Structured diff data
· · · · ·

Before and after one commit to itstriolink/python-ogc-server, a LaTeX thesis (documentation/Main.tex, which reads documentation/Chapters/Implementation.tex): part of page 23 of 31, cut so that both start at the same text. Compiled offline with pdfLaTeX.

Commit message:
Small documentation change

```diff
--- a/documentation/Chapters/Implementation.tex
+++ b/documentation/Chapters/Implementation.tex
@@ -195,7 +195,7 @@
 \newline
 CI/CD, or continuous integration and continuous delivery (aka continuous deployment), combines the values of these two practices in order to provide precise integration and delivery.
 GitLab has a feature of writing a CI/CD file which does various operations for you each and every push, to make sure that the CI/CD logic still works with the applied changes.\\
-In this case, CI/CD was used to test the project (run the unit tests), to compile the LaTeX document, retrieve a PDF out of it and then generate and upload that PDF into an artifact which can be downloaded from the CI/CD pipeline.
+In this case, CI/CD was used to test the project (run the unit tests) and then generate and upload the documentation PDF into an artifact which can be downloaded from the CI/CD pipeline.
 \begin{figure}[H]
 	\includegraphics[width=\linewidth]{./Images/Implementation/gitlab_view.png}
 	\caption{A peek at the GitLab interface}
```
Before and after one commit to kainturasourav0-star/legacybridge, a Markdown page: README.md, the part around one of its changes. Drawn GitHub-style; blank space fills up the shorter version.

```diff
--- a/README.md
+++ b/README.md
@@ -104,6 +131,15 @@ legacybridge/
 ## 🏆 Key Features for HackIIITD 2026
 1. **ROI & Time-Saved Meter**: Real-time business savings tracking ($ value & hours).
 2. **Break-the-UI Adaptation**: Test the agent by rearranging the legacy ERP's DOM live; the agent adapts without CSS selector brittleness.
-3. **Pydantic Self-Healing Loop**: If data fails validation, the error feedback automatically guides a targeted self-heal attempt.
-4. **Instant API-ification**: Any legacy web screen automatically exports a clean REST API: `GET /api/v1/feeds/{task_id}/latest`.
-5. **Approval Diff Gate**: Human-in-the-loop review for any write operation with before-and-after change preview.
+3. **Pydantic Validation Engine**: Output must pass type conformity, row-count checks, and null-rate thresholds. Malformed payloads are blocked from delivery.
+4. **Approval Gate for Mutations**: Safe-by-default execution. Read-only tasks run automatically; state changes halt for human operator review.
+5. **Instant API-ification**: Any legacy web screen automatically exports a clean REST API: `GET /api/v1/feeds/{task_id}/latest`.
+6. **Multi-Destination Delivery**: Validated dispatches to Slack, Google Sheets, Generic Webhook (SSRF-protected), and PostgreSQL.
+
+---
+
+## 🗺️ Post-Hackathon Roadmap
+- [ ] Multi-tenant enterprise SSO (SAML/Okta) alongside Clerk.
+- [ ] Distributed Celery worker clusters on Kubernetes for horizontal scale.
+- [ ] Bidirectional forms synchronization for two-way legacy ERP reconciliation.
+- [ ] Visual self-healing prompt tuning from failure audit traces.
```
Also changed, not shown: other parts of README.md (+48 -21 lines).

· · · · ·

## Problem to solve
Type out all of the records again, exactly.

## Exercise solution
Before and after one commit to itstriolink/python-ogc-server, a LaTeX thesis (documentation/Main.tex, which reads documentation/Chapters/Implementation.tex): part of page 23 of 31, cut so that both start at the same text. Compiled offline with pdfLaTeX.

Commit message:
Small documentation change

```diff
--- a/documentation/Chapters/Implementation.tex
+++ b/documentation/Chapters/Implementation.tex
@@ -195,7 +195,7 @@
 \newline
 CI/CD, or continuous integration and continuous delivery (aka continuous deployment), combines the values of these two practices in order to provide precise integration and delivery.
 GitLab has a feature of writing a CI/CD file which does various operations for you each and every push, to make sure that the CI/CD logic still works with the applied changes.\\
-In this case, CI/CD was used to test the project (run the unit tests), to compile the LaTeX document, retrieve a PDF out of it and then generate and upload that PDF into an artifact which can be downloaded from the CI/CD pipeline.
+In this case, CI/CD was used to test the project (run the unit tests) and then generate and upload the documentation PDF into an artifact which can be downloaded from the CI/CD pipeline.
 \begin{figure}[H]
 	\includegraphics[width=\linewidth]{./Images/Implementation/gitlab_view.png}
 	\caption{A peek at the GitLab interface}
```
Before and after one commit to kainturasourav0-star/legacybridge, a Markdown page: README.md, the part around one of its changes. Drawn GitHub-style; blank space fills up the shorter version.

```diff
--- a/README.md
+++ b/README.md
@@ -104,6 +131,15 @@ legacybridge/
 ## 🏆 Key Features for HackIIITD 2026
 1. **ROI & Time-Saved Meter**: Real-time business savings tracking ($ value & hours).
 2. **Break-the-UI Adaptation**: Test the agent by rearranging the legacy ERP's DOM live; the agent adapts without CSS selector brittleness.
-3. **Pydantic Self-Healing Loop**: If data fails validation, the error feedback automatically guides a targeted self-heal attempt.
-4. **Instant API-ification**: Any legacy web screen automatically exports a clean REST API: `GET /api/v1/feeds/{task_id}/latest`.
-5. **Approval Diff Gate**: Human-in-the-loop review for any write operation with before-and-after change preview.
+3. **Pydantic Validation Engine**: Output must pass type conformity, row-count checks, and null-rate thresholds. Malformed payloads are blocked from delivery.
+4. **Approval Gate for Mutations**: Safe-by-default execution. Read-only tasks run automatically; state changes halt for human operator review.
+5. **Instant API-ification**: Any legacy web screen automatically exports a clean REST API: `GET /api/v1/feeds/{task_id}/latest`.
+6. **Multi-Destination Delivery**: Validated dispatches to Slack, Google Sheets, Generic Webhook (SSRF-protected), and PostgreSQL.
+
+---
+
+## 🗺️ Post-Hackathon Roadmap
+- [ ] Multi-tenant enterprise SSO (SAML/Okta) alongside Clerk.
+- [ ] Distributed Celery worker clusters on Kubernetes for horizontal scale.
+- [ ] Bidirectional forms synchronization for two-way legacy ERP reconciliation.
+- [ ] Visual self-healing prompt tuning from failure audit traces.
```
Also changed, not shown: other parts of README.md (+48 -21 lines).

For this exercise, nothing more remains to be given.